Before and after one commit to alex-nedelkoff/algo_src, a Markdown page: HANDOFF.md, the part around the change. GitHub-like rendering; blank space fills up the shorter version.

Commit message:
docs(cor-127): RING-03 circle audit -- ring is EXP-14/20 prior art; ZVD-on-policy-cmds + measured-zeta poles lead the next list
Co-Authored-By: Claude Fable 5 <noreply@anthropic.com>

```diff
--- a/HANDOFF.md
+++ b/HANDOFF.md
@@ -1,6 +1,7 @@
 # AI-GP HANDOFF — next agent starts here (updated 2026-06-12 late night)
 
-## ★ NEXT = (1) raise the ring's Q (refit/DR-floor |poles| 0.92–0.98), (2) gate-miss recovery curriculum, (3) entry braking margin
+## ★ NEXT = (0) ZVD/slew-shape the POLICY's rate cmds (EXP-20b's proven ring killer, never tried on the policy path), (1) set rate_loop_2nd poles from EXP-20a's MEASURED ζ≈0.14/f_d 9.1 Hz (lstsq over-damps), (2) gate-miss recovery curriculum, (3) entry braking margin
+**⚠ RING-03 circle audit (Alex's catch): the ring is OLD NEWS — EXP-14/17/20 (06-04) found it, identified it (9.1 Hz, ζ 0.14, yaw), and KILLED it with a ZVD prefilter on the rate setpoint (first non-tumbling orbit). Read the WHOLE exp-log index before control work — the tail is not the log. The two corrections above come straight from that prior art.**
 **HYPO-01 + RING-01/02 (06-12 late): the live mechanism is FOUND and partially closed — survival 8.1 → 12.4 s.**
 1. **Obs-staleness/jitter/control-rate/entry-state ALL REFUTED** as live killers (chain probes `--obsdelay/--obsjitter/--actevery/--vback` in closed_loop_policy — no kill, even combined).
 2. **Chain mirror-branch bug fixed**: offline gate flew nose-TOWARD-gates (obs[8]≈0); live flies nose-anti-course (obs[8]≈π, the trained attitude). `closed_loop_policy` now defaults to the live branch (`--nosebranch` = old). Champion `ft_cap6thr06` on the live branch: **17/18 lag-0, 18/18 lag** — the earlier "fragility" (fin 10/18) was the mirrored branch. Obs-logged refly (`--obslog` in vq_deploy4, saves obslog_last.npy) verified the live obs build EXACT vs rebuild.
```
* * * * * * * * *
ASSIGNED TASK:
Retype the listing exactly. Leave nothing out.

EXERCISE ANSWER:
Before and after one commit to alex-nedelkoff/algo_src, a Markdown page: HANDOFF.md, the part around the change. GitHub-like rendering; blank space fills up the shorter version.

Commit message:
docs(cor-127): RING-03 circle audit -- ring is EXP-14/20 prior art; ZVD-on-policy-cmds + measured-zeta poles lead the next list
Co-Authored-By: Claude Fable 5 <noreply@anthropic.com>

```diff
--- a/HANDOFF.md
+++ b/HANDOFF.md
@@ -1,6 +1,7 @@
 # AI-GP HANDOFF — next agent starts here (updated 2026-06-12 late night)
 
-## ★ NEXT = (1) raise the ring's Q (refit/DR-floor |poles| 0.92–0.98), (2) gate-miss recovery curriculum, (3) entry braking margin
+## ★ NEXT = (0) ZVD/slew-shape the POLICY's rate cmds (EXP-20b's proven ring killer, never tried on the policy path), (1) set rate_loop_2nd poles from EXP-20a's MEASURED ζ≈0.14/f_d 9.1 Hz (lstsq over-damps), (2) gate-miss recovery curriculum, (3) entry braking margin
+**⚠ RING-03 circle audit (Alex's catch): the ring is OLD NEWS — EXP-14/17/20 (06-04) found it, identified it (9.1 Hz, ζ 0.14, yaw), and KILLED it with a ZVD prefilter on the rate setpoint (first non-tumbling orbit). Read the WHOLE exp-log index before control work — the tail is not the log. The two corrections above come straight from that prior art.**
 **HYPO-01 + RING-01/02 (06-12 late): the live mechanism is FOUND and partially closed — survival 8.1 → 12.4 s.**
 1. **Obs-staleness/jitter/control-rate/entry-state ALL REFUTED** as live killers (chain probes `--obsdelay/--obsjitter/--actevery/--vback` in closed_loop_policy — no kill, even combined).
 2. **Chain mirror-branch bug fixed**: offline gate flew nose-TOWARD-gates (obs[8]≈0); live flies nose-anti-course (obs[8]≈π, the trained attitude). `closed_loop_policy` now defaults to the live branch (`--nosebranch` = old). Champion `ft_cap6thr06` on the live branch: **17/18 lag-0, 18/18 lag** — the earlier "fragility" (fin 10/18) was the mirrored branch. Obs-logged refly (`--obslog` in vq_deploy4, saves obslog_last.npy) verified the live obs build EXACT vs rebuild.
```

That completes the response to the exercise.